Yesterday I heard some hair-raising things from a student teacher about high school students in a wealthy Litchfield County school. They can't do math. They can't think. They are unable to do Algebra I in ninth grade. They can't do the math in science due to a low math ability. I'm talking about asking to put the ml of the components of a fluid that totals 10 ml when the list of items submitted by the students goes higher than 10 or even 20 ml.

I blame this "new new math", the Chicago Math.

It's time to revisit this YouTube video "Math an Inconvenient Truth". This video discusses these two curriculums:

1. Everyday Mathematics

2. TURK

My town's public schools use Growing with Mathematics which my parent-friends tell me is the Chicago Math but also tries to cover the "old fashioned math". The parents I spoke to hate the text and the methods and the Lattice Multiplication and guessing games.
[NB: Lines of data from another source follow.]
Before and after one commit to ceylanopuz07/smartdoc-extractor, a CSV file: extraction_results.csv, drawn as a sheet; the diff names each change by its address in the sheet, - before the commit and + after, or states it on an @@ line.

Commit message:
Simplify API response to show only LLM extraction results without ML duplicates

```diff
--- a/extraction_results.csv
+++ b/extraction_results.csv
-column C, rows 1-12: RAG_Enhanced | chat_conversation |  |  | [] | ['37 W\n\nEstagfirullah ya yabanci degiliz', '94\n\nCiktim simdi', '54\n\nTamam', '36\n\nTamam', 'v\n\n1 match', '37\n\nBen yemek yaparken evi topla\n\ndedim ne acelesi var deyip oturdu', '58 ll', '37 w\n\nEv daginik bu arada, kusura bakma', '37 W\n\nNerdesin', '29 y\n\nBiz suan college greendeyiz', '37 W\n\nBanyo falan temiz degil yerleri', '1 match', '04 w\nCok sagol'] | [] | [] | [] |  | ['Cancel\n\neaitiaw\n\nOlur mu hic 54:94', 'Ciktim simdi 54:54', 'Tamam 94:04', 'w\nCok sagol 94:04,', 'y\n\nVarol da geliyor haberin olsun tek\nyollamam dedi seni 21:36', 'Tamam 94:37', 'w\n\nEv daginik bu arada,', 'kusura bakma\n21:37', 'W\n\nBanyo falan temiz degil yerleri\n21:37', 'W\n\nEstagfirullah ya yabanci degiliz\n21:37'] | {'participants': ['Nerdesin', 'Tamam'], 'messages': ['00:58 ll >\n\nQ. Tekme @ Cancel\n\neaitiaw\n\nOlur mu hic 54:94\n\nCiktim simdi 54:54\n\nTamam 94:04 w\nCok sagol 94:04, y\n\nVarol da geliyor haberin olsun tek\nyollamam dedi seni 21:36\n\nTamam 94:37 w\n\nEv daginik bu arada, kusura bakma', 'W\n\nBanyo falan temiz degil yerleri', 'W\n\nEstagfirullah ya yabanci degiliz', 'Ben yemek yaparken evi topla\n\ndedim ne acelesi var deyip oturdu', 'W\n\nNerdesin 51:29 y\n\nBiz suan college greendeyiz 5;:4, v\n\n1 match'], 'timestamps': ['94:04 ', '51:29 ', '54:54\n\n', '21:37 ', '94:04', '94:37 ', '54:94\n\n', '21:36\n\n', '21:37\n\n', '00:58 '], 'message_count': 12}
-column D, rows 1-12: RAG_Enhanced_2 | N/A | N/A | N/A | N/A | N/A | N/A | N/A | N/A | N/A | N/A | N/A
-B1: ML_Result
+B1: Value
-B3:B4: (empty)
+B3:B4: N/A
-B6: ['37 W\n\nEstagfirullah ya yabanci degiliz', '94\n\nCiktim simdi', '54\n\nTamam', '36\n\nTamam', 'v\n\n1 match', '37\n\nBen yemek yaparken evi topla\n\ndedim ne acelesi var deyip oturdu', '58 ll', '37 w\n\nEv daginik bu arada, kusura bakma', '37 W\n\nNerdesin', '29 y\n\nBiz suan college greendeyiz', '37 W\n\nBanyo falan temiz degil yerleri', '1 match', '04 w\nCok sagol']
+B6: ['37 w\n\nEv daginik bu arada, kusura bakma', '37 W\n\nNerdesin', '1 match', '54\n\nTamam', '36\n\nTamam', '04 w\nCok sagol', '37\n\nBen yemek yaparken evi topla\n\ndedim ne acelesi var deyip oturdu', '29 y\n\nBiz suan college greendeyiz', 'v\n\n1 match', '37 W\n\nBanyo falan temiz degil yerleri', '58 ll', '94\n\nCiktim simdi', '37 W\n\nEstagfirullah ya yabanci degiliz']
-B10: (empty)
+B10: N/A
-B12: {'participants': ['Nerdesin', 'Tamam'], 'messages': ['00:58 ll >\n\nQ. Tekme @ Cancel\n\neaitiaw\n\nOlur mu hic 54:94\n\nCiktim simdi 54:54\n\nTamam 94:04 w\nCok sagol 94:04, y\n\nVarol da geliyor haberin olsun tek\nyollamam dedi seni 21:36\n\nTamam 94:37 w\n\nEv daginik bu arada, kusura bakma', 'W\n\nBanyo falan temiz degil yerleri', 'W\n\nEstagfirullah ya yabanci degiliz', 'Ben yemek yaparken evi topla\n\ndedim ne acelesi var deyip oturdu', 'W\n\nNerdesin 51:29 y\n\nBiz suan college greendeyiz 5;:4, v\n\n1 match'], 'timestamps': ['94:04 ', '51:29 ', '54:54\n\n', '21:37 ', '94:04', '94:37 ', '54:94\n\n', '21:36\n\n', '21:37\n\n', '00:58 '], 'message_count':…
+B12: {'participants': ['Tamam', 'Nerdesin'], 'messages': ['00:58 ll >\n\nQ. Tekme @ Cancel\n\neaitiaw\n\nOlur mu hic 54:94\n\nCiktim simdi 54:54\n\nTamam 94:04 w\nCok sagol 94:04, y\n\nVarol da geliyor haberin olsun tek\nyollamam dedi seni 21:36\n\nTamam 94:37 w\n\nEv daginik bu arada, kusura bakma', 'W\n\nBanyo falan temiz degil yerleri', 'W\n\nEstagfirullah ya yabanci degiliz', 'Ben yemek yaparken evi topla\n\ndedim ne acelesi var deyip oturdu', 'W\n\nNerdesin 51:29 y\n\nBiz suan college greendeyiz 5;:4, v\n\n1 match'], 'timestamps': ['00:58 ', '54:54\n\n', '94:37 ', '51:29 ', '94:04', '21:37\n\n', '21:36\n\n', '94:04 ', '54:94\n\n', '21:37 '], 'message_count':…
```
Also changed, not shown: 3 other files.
If you are a parent, you need to sit down when you have 15 minutes to watch this. Homeschoolers, watch this and ponder how you want your kids doing math.

But before watching, I want to direct you to a quote from the Everyday Mathematics teacher's manual as discussed and shown in this video. I've transcribed it here:

“The authors of Everyday Mathematics do not believe it is worth students’ time and effort to fully develop highly efficient paper and pencil algorithms for all possible whole number, fraction, and decimal division problems. Mastery of the intricacies of such algorithms is a huge endeavor, one that experience tells us is doomed to failure for many students. It is simply counter-productive to invest many hours of precious class time on such algorithms. The mathematical payoff is not worth the cost, particularly because quotients can be found quickly and accurately with a calculator.” from Everyday Matematics, 11.2.4 - Division Algorighms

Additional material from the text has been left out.